Mark Zuckerberg has issued a 5,700 word Facebook manifesto addressing fake news and 'global communities'

Mark Zuckerberg loves the sound of his own voice – or at least, the sound he makes when typing really fast.

Why else would he release this dissertation-length essay on the kind of world Facebook is working to create?

It’s a lesson in Silicon Valley jargon, so here’s a run-down of what he’s really getting at.

Building Global Community

In the post, he addresses issues the social network has been accused of contributing to – including filter bubbles, and accuracy of information.

It wouldn’t be a 2017 op-ed without a mention of fake news, which Zuckerberg does almost apologetically.

Mark Zuckerberg – We’re working on new ways to bring your… | Facebook

But he also maintains that “the vast majority of conversations on Facebook are social, not ideological”.

“They’re friends sharing jokes and families staying in touch across cities,” he says – so Facebook is more cat photos than professional trolls sharing fake news stories, in his opinion.

He also lists the things he wants Facebook to actively do, including “building a global community that works for everyone”, whatever that means – but he does give some examples of people with rare diseases that have found communities online to join.

Mark Zuckerberg – Mark Zuckerberg voting in the U.S. Election. | Facebook

He discusses the need for an “inclusive community” mentioning the site’s mistaken removal of videos showing police violence and the Vietnam Terror of war image.

“This has been painful for me because I often agree with those criticising us that we’re making mistakes,” he says, adding it’s “operational scaling issues” rather than staff ideology that’s caused the errors.

In another section, headlined “Safe Community”, Zuckerberg says Facebook’s investing more into “global safety infrastructure”, which could mean more features like the check-in option after terrorist attacks.

He’s already said he won’t run for president, but he makes no references to the actual events that Facebook’s power to influence has been involved in, like Brexit or Trump.

Essentially, he’s written a lot without really saying a huge amount that was new.

The public’s reaction below was decidedly more entertaining.
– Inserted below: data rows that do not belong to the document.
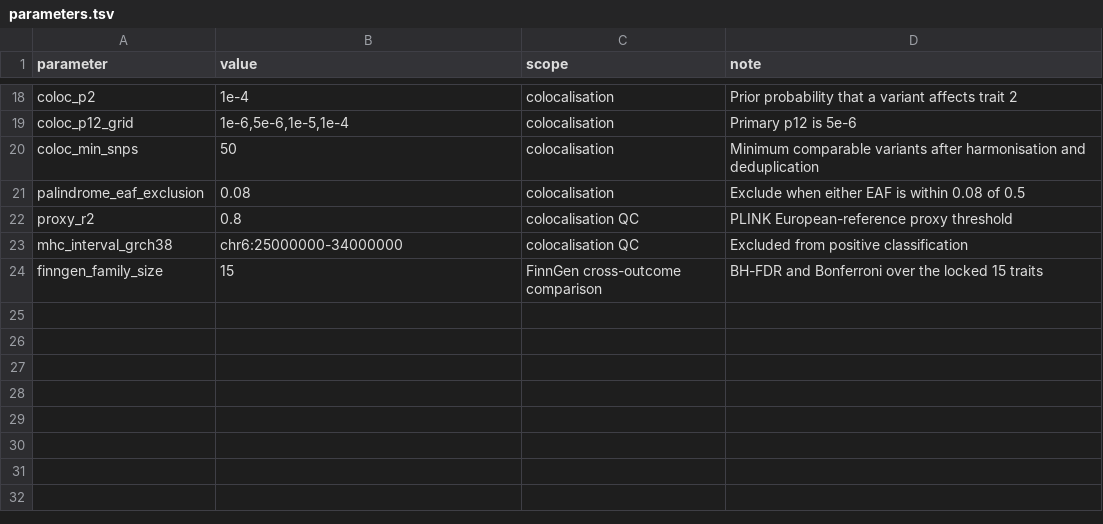
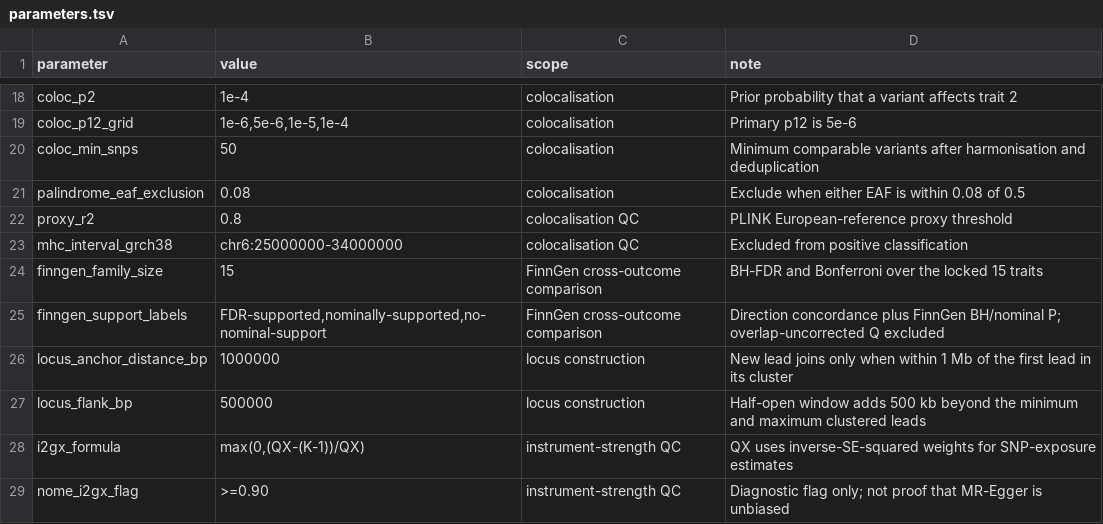
Before and after one commit to getLucky33/metabolic-traits-mdd-mr, a TSV file: analysis/config/parameters.tsv, drawn as a sheet; only a part is shown, gaps mark what is left out.

```diff
--- a/analysis/config/parameters.tsv
+++ b/analysis/config/parameters.tsv
@@ -24 +24,6 @@ mhc_interval_grch38	chr6:25000000-34000000	colocalisation QC	Excluded from posit
 finngen_family_size	15	FinnGen cross-outcome comparison	BH-FDR and Bonferroni over the locked 15 traits
+finngen_support_labels	FDR-supported,nominally-supported,no-nominal-support	FinnGen cross-outcome comparison	Direction concordance plus FinnGen BH/nominal P; overlap-uncorrected Q excluded
+locus_anchor_distance_bp	1000000	locus construction	New lead joins only when within 1 Mb of the first lead in its cluster
+locus_flank_bp	500000	locus construction	Half-open window adds 500 kb beyond the minimum and maximum clustered leads
+i2gx_formula	max(0,(QX-(K-1))/QX)	instrument-strength QC	QX uses inverse-SE-squared weights for SNP-exposure estimates
+nome_i2gx_flag	>=0.90	instrument-strength QC	Diagnostic flag only; not proof that MR-Egger is unbiased
```
Also changed, not shown: analysis/output_map.tsv, analysis/provenance.tsv, 50 other files.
Of the 3,171 comments, some people were telling him how great he was using via the medium of Facebook stickers, others were asking for personal profile verification, the odd one questioned the firm’s tax arrangements, while some just asked the billionaire for cash.
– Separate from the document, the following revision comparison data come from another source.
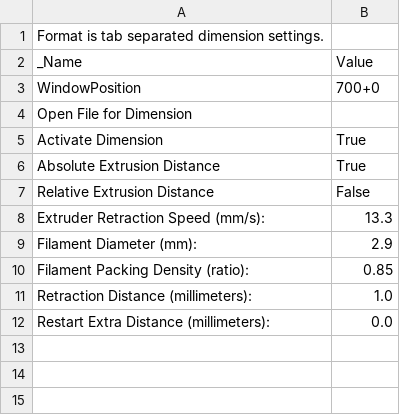
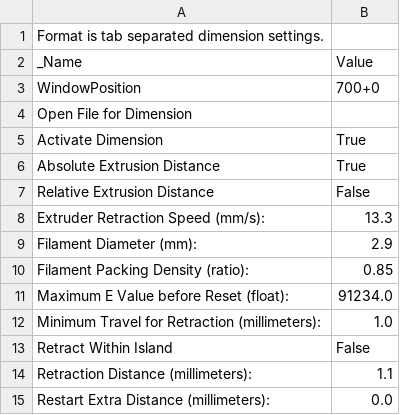
Before and after one commit to katzlbt/it-syndikat-reprap-prusa-skeinforge-settings, a CSV file: profiles/extrusion/ABS/dimension.csv, drawn as a sheet.

```diff
--- a/profiles/extrusion/ABS/dimension.csv
+++ b/profiles/extrusion/ABS/dimension.csv
@@ -10,3 +10,6 @@ Filament Diameter (mm):	2.9
 Filament Packing Density (ratio):	0.85
-Retraction Distance (millimeters):	1.0
+Maximum E Value before Reset (float):	91234.0
+Minimum Travel for Retraction (millimeters):	1.0
+Retract Within Island	False
+Retraction Distance (millimeters):	1.1
 Restart Extra Distance (millimeters):	0.0
```
Also changed, not shown: profiles/extrusion/ABS/hop.csv, profiles/extrusion/ABS/skeinforge_craft.csv, 4 other files.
Email Updates

Receive our lunchtime briefing straight to your inbox

More in this Section

Meet the terrifying new robot from Boston Dynamics
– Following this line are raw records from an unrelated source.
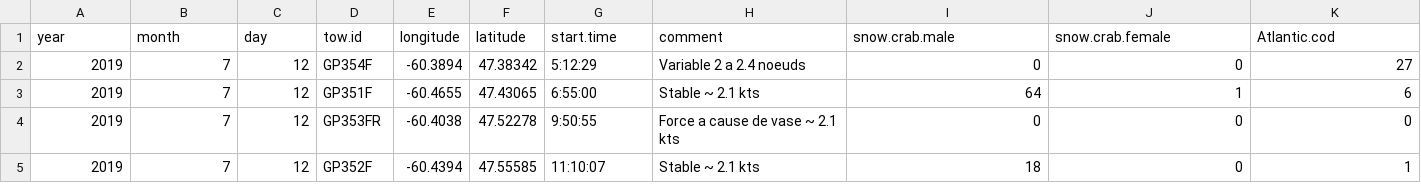
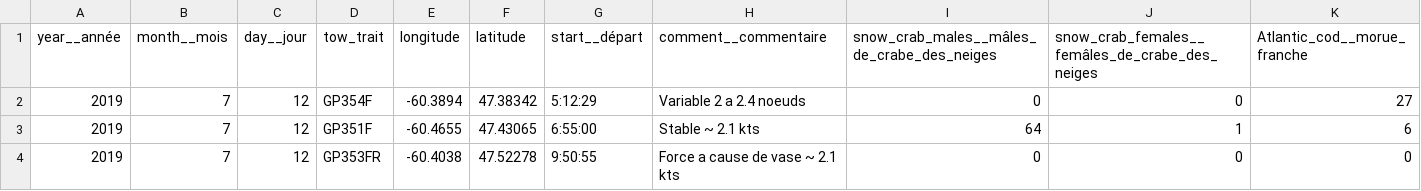
Before and after one commit to dfo-gulf-science/fgp-datasets, a CSV file: snow_crab/snow_crab_survey_2019.csv, drawn as a sheet; only a part is shown; the shorter side is filled out with more unchanged rows; removed rows and columns are numbered as before the commit, all else as after; rows hold the shown columns only; the diff names each change by its address in the sheet, - before the commit and + after, or states it on an @@ line.

```diff
--- a/snow_crab/snow_crab_survey_2019.csv
+++ b/snow_crab/snow_crab_survey_2019.csv
-row 1: year | month | day | tow.id | longitude | latitude | start.time | comment | snow.crab.male | snow.crab.female | Atlantic.cod
+row 1: year__année | month__mois | day__jour | tow_trait | longitude | latitude | start__départ | comment__commentaire | snow_crab_males__mâles_de_crabe_des_neiges | snow_crab_females__femâles_de_crabe_des_neiges | Atlantic_cod__morue_franche
```
Also changed, not shown: ns_survey/data-dictionary.csv, rv_survey/data-dictionary.csv, 36 other files.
Pokemon Go maps and wearables for seals: the varied world of Mobile World Congress

Dow closes at record high for 12th time

Alcatel’s new smartphone is very bright, but not how you think


Today's Stories

FBD wants legislation on claims costs

Britain’s €60bn exit bill could disrupt EU talks

Hoteliers strike note of caution as Brexit looms

Primark bucks negative trend with upbeat outlook

Lifestyle

Eight things we learned at the Audi Dublin International Film Festival

Carol Drinkwater still has a thirst to act

Exploring Ethiopia: Novelties abound in the cradle of mankind on horn of Africa

Sky Matters: Sirius will be visible in the middle of March

More From The Irish Examiner